• SUPPLIED RECORDS

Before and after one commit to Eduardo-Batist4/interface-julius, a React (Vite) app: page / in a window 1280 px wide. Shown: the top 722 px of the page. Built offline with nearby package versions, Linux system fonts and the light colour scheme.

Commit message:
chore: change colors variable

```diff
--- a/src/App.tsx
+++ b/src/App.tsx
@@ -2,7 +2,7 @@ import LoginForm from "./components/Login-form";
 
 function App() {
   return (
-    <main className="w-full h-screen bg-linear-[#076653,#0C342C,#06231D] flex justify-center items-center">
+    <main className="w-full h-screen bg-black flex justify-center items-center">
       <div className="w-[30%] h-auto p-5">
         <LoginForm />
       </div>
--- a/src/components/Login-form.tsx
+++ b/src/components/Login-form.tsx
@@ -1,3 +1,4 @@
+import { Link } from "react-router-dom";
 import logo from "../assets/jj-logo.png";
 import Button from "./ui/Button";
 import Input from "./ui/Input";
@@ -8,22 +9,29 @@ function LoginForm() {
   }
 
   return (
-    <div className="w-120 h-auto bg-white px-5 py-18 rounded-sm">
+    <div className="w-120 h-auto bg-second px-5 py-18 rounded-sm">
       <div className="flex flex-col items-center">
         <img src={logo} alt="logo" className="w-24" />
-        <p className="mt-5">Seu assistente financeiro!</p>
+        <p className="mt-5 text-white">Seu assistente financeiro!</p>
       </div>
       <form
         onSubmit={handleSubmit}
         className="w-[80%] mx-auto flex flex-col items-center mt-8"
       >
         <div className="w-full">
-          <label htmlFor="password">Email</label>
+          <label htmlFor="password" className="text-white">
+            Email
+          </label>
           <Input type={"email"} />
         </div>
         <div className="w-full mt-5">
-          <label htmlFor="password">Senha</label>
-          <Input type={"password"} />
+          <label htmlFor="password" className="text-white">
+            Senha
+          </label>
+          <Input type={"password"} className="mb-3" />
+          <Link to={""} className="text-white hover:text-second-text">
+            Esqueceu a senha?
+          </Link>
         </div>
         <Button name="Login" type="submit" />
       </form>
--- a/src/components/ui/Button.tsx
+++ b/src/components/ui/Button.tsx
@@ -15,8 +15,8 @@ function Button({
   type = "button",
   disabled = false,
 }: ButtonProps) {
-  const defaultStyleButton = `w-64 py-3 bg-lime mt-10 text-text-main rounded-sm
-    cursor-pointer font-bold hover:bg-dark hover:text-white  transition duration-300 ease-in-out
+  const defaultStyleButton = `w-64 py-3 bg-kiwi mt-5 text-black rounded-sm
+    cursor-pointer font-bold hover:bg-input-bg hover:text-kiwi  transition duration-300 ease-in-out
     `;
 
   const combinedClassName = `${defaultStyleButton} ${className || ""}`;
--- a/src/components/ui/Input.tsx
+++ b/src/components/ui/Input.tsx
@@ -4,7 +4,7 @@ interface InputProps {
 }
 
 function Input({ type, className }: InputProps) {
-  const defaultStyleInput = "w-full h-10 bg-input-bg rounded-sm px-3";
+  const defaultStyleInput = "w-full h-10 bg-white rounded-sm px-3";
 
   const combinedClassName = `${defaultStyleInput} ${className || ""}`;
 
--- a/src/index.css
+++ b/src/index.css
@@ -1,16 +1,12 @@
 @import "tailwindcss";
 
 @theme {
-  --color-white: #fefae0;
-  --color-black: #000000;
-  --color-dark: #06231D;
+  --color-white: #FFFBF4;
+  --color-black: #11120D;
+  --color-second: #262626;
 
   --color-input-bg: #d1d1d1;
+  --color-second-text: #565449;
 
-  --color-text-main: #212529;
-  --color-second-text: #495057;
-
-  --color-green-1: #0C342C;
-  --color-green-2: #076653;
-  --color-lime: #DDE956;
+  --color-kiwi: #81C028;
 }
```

• TASK PROMPT
In the records shown above, how many lines include the word "const"? Answer with the number only.

• EXERCISE ANSWER
6